Just-picked radishI love radishes on salads! Which is why I cannot wait to plant them.

Introduction

Radishes are a cool weather plant that grows quickly (about 22 days) from seed. They have been very successful in the past several years. Usually I plant about twenty radish plants then in seven days I will plant another batch and so on so there is a continuous supply. Radishes are annuals.

Usually I will mix in a handful of 10-10-10 fertilizer before planting. My favorite spring radish is the Cherry Belle which does not get very hot (unless they are picked too late).

There are two basic types of radishes – spring and winter. The crunchy spring varieties, ‘Cherry Bomb’, ‘Champion’, ‘Burpee White’, and ‘Crimson Giant’ should be planted in early spring to mature as quickly as possible in cool weather for the best production and quality. Most spring radish varieties mature in less than a month.
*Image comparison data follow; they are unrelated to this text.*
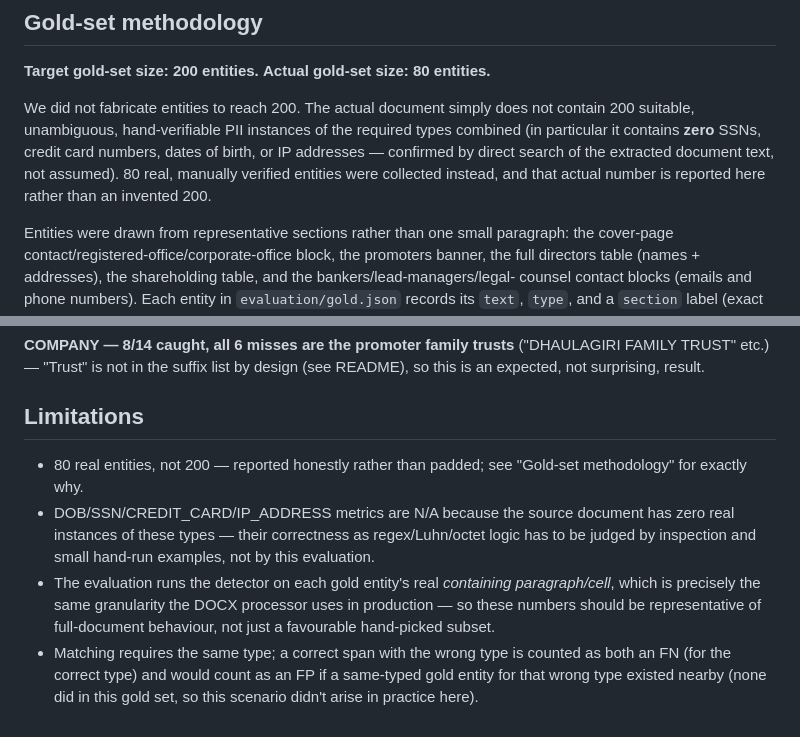
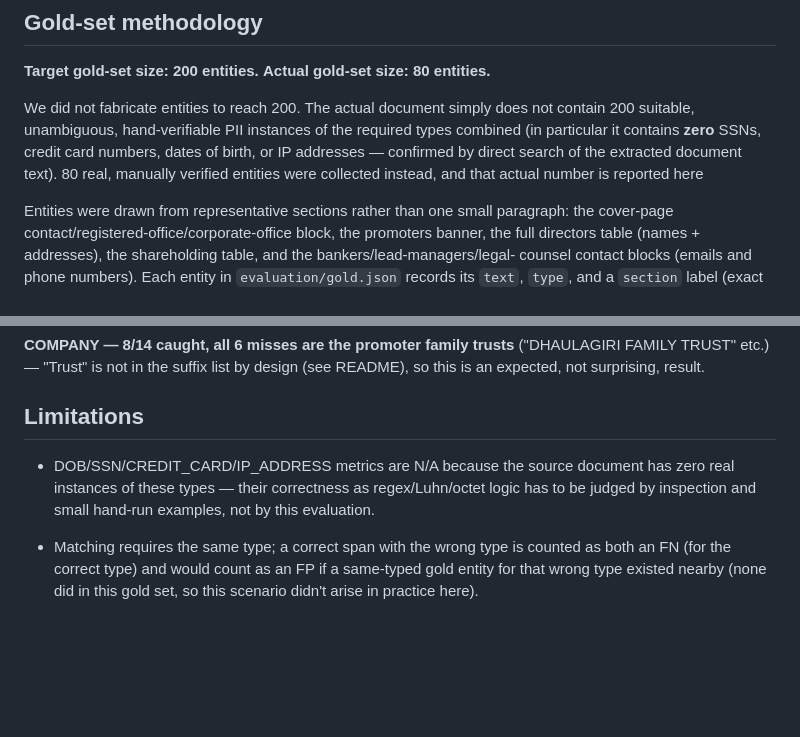
Before and after one commit to bhargav-reddy-git/pii-redaction-tool, a Markdown page: evaluation_report.md, 2 parts joined by grey strips. Rendered like a GitHub page; blank space fills up the shorter version.

Commit message:
Update evaluation report for entity count and limitations
Clarified the number of entities reported and adjusted limitations section for accuracy.

```diff
--- a/evaluation_report.md
+++ b/evaluation_report.md
@@ -32,9 +32,9 @@ We did not fabricate entities to reach 200. The actual document simply
 does not contain 200 suitable, unambiguous, hand-verifiable PII
 instances of the required types combined (in particular it contains
 **zero** SSNs, credit card numbers, dates of birth, or IP addresses —
-confirmed by direct search of the extracted document text, not assumed).
+confirmed by direct search of the extracted document text).
 80 real, manually verified entities were collected instead, and that
-actual number is reported here rather than an invented 200.
+actual number is reported here
 
 Entities were drawn from representative sections rather than one small
 paragraph: the cover-page contact/registered-office/corporate-office
@@ -144,17 +144,11 @@ design (see README), so this is an expected, not surprising, result.
 
 ## Limitations
 
-- 80 real entities, not 200 — reported honestly rather than padded; see
-  "Gold-set methodology" for exactly why.
 - DOB/SSN/CREDIT_CARD/IP_ADDRESS metrics are N/A because the source
   document has zero real instances of these types — their correctness
   as regex/Luhn/octet logic has to be judged by inspection and small
   hand-run examples, not by this evaluation.
-- The evaluation runs the detector on each gold entity's real
-  *containing paragraph/cell*, which is precisely the same granularity
-  the DOCX processor uses in production — so these numbers should be
-  representative of full-document behaviour, not just a favourable
-  hand-picked subset.
+
 - Matching requires the same type; a correct span with the wrong type
   is counted as both an FN (for the correct type) and would count as an
   FP if a same-typed gold entity for that wrong type existed nearby
```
Winter radishes such as ‘China Rose’ and Long Black Spanish’ require a longer growing period but are superior to spring types in many ways. They hold their quality in the garden longer, store better, and have a more distinctive flavor. By growing a number of varieties from both types, you can be harvesting radishes throughout the spring, and again in the fall and winter.

Varieties

I have had good success with Cherry Belle and Champion (an heirloom).

Planting

Radishes need loose, well-drained soil for root expansion. They love full sun; at least six hours a day.

To save space plant radishes between late growing plants such as broccoli or plant in an area that will be used for warm weather crops such as peppers or tomatoes. Plant in the early spring when the soil can be worked.

Sow the seeds (they are small) 1/4 inch deep and 1 1/2 inches apart. When the sprouts are about two inches tall, thin to 2 inches or else the radishes won’t grow right.

Radishes get hot if they are left in the ground too long. Hotness is no relation to their size.

Maintenance

Radishes grow best when watered evenly. Do not let them dry out nor get waterlogged.

Harvest

Cherry Belle are about 1 inch in diameter when fully matured. Harvest them while they are young, before they turn pithy (spongy) or woody.

Crimson Giant are about 1 1/2 to 2 inches in diameter.

After pulling out of the ground, pull the leaves off to prevent further growth.

Storing

Store radishes in water in the refrigerator. I cut off the root and leaves before storing. Because of their high water content radishes do not freeze well. They will last a week or two.

Filed under: growingTagged with: ,